From the entries below, report how many lines contain the string "pendente". Give only that number.

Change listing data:
====================

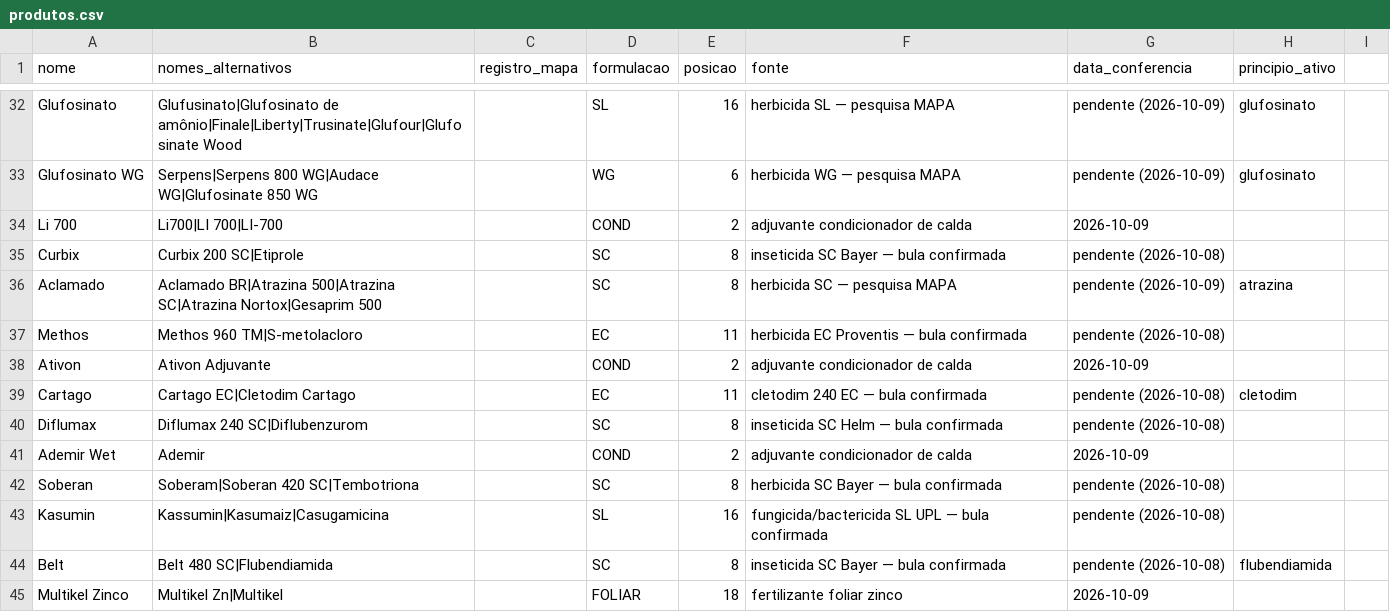
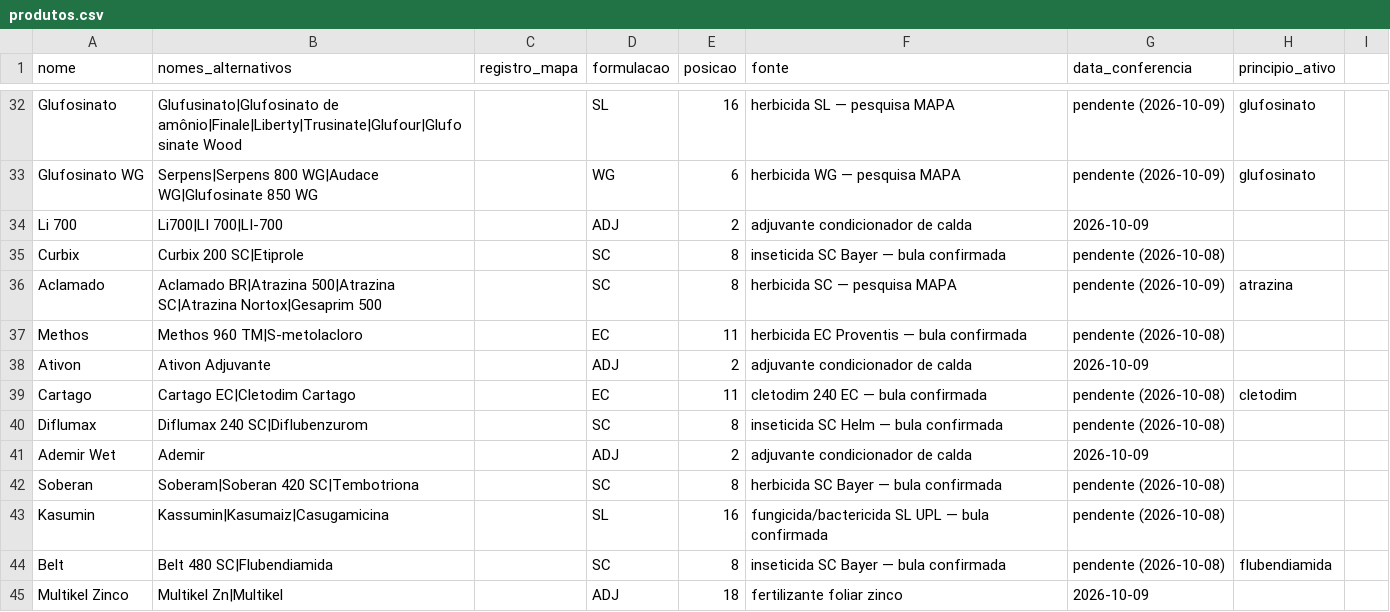
Before and after one commit to eduardopulveragro-bit/MisturaCaldas, a CSV file: data/produtos.csv, drawn as a sheet; only a part is shown, gaps mark what is left out; the diff covers the shown part only.

```diff
--- a/data/produtos.csv
+++ b/data/produtos.csv
@@ -33,3 +33,3 @@ Glufosinato,Glufusinato|Glufosinato de amônio|Finale|Liberty|Trusinate|Glufour|
 Glufosinato WG,Serpens|Serpens 800 WG|Audace WG|Glufosinate 850 WG,,WG,6,herbicida WG — pesquisa MAPA,pendente (2026-10-09),glufosinato
-Li 700,Li700|LI 700|LI-700,,COND,2,adjuvante condicionador de calda,2026-10-09
+Li 700,Li700|LI 700|LI-700,,ADJ,2,adjuvante condicionador de calda,2026-10-09
 Curbix,Curbix 200 SC|Etiprole,,SC,8,inseticida SC Bayer — bula confirmada,pendente (2026-10-08)
@@ -37,6 +37,6 @@ Aclamado,Aclamado BR|Atrazina 500|Atrazina SC|Atrazina Nortox|Gesaprim 500,,SC,8
 Methos,Methos 960 TM|S-metolacloro,,EC,11,herbicida EC Proventis — bula confirmada,pendente (2026-10-08)
-Ativon,Ativon Adjuvante,,COND,2,adjuvante condicionador de calda,2026-10-09
+Ativon,Ativon Adjuvante,,ADJ,2,adjuvante condicionador de calda,2026-10-09
 Cartago,Cartago EC|Cletodim Cartago,,EC,11,cletodim 240 EC — bula confirmada,pendente (2026-10-08),cletodim
 Diflumax,Diflumax 240 SC|Diflubenzurom,,SC,8,inseticida SC Helm — bula confirmada,pendente (2026-10-08)
-Ademir Wet,Ademir,,COND,2,adjuvante condicionador de calda,2026-10-09
+Ademir Wet,Ademir,,ADJ,2,adjuvante condicionador de calda,2026-10-09
 Soberan,Soberam|Soberan 420 SC|Tembotriona,,SC,8,herbicida SC Bayer — bula confirmada,pendente (2026-10-08)
@@ -44,2 +44,2 @@ Kasumin,Kassumin|Kasumaiz|Casugamicina,,SL,16,fungicida/bactericida SL UPL — b
 Belt,Belt 480 SC|Flubendiamida,,SC,8,inseticida SC Bayer — bula confirmada,pendente (2026-10-08),flubendiamida
-Multikel Zinco,Multikel Zn|Multikel,,FOLIAR,18,fertilizante foliar zinco,2026-10-09
+Multikel Zinco,Multikel Zn|Multikel,,ADJ,18,fertilizante foliar zinco,2026-10-09
```
Also changed, not shown: 13 edited cells elsewhere in this file.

====================

> _Task result_
7